WHAT TO PRODUCE:
Make a verbatim copy of the entries below; pictures stay out.

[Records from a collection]
★ ★ ★ ★ ★

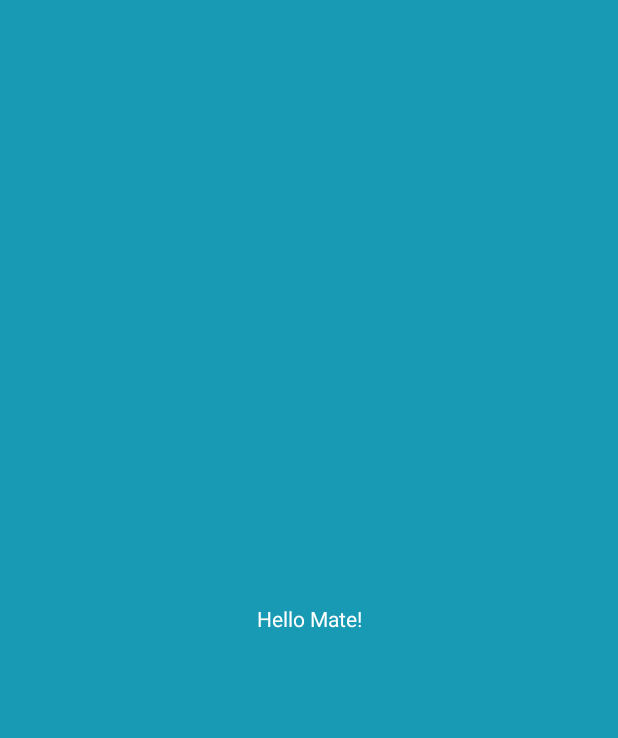
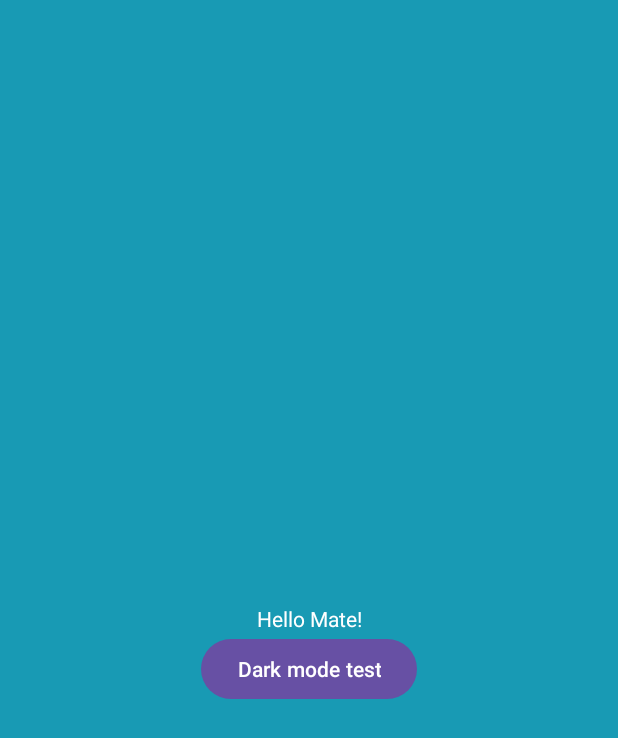
Before and after one commit to Ida-Leefjelstrenius/projekt-interaktionsdesign, an Android app: the screen it shows after launch (MainActivity), on a phone screen of 412 x 824 dp. Before the commit the part shown is almost empty. Shown: the top 738 px of the screen. Run offline under Robolectric (Android 15) with nearby library versions, the light colour scheme and no system bars.

Commit message:
Added light detector

```diff
--- a/app/src/main/AndroidManifest.xml
+++ b/app/src/main/AndroidManifest.xml
@@ -21,6 +21,7 @@
                 <category android:name="android.intent.category.LAUNCHER" />
             </intent-filter>
         </activity>
+        <activity android:name=".SensorActivity"/>
     </application>
 
 </manifest>
--- a/app/src/main/res/layout/activity_main.xml
+++ b/app/src/main/res/layout/activity_main.xml
@@ -9,13 +9,24 @@
     tools:context=".MainActivity">
 
     <TextView
+        android:id="@+id/HelloString"
         android:layout_width="wrap_content"
         android:layout_height="wrap_content"
-        android:text="Hello Mate!"
+        android:text="@string/HelloString"
         android:textColor="@color/white"
         app:layout_constraintBottom_toBottomOf="parent"
         app:layout_constraintEnd_toEndOf="parent"
         app:layout_constraintStart_toStartOf="parent"
         app:layout_constraintTop_toTopOf="parent" />
 
+    <Button
+        android:id="@+id/btn_open_sensor"
+        android:layout_width="wrap_content"
+        android:layout_height="wrap_content"
+        android:text="@string/openLightSensor"
+        android:onClick="openSensorActivity"
+        app:layout_constraintTop_toBottomOf="@id/HelloString"
+        app:layout_constraintStart_toStartOf="parent"
+        app:layout_constraintEnd_toEndOf="parent"/>
+
 </androidx.constraintlayout.widget.ConstraintLayout>
--- a/app/src/main/res/values/strings.xml
+++ b/app/src/main/res/values/strings.xml
@@ -1,3 +1,8 @@
 <resources>
-    <string name="app_name">projekt interaktionsdesign</string>
+    <string name="app_name">In2TheBlue</string>
+    <string name="HelloString">Hello Mate!</string>
+    <string name="openLightSensor">Dark mode test</string>
+    <string name="luxString">Light Level: %1$.2f lx</string>
+    <string name="lightMode">Light mode</string>
+    <string name="darkMode">Dark mode</string>
 </resources>
```
Also changed, not shown: app/src/main/java/com/example/projektinteraktionsdesign/MainActivity.java (+7 -0 lines), app/src/main/java/com/example/projektinteraktionsdesign/SensorActivity.java (added, +67 -0 lines), app/src/main/res/layout/activity_sensor.xml (added, +35 -0 lines).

★ ★ ★ ★ ★

PROBLEM SOLUTION:
Before and after one commit to Ida-Leefjelstrenius/projekt-interaktionsdesign, an Android app: the screen it shows after launch (MainActivity), on a phone screen of 412 x 824 dp. Before the commit the part shown is almost empty. Shown: the top 738 px of the screen. Run offline under Robolectric (Android 15) with nearby library versions, the light colour scheme and no system bars.

Commit message:
Added light detector

```diff
--- a/app/src/main/AndroidManifest.xml
+++ b/app/src/main/AndroidManifest.xml
@@ -21,6 +21,7 @@
                 <category android:name="android.intent.category.LAUNCHER" />
             </intent-filter>
         </activity>
+        <activity android:name=".SensorActivity"/>
     </application>
 
 </manifest>
--- a/app/src/main/res/layout/activity_main.xml
+++ b/app/src/main/res/layout/activity_main.xml
@@ -9,13 +9,24 @@
     tools:context=".MainActivity">
 
     <TextView
+        android:id="@+id/HelloString"
         android:layout_width="wrap_content"
         android:layout_height="wrap_content"
-        android:text="Hello Mate!"
+        android:text="@string/HelloString"
         android:textColor="@color/white"
         app:layout_constraintBottom_toBottomOf="parent"
         app:layout_constraintEnd_toEndOf="parent"
         app:layout_constraintStart_toStartOf="parent"
         app:layout_constraintTop_toTopOf="parent" />
 
+    <Button
+        android:id="@+id/btn_open_sensor"
+        android:layout_width="wrap_content"
+        android:layout_height="wrap_content"
+        android:text="@string/openLightSensor"
+        android:onClick="openSensorActivity"
+        app:layout_constraintTop_toBottomOf="@id/HelloString"
+        app:layout_constraintStart_toStartOf="parent"
+        app:layout_constraintEnd_toEndOf="parent"/>
+
 </androidx.constraintlayout.widget.ConstraintLayout>
--- a/app/src/main/res/values/strings.xml
+++ b/app/src/main/res/values/strings.xml
@@ -1,3 +1,8 @@
 <resources>
-    <string name="app_name">projekt interaktionsdesign</string>
+    <string name="app_name">In2TheBlue</string>
+    <string name="HelloString">Hello Mate!</string>
+    <string name="openLightSensor">Dark mode test</string>
+    <string name="luxString">Light Level: %1$.2f lx</string>
+    <string name="lightMode">Light mode</string>
+    <string name="darkMode">Dark mode</string>
 </resources>
```
Also changed, not shown: app/src/main/java/com/example/projektinteraktionsdesign/MainActivity.java (+7 -0 lines), app/src/main/java/com/example/projektinteraktionsdesign/SensorActivity.java (added, +67 -0 lines), app/src/main/res/layout/activity_sensor.xml (added, +35 -0 lines).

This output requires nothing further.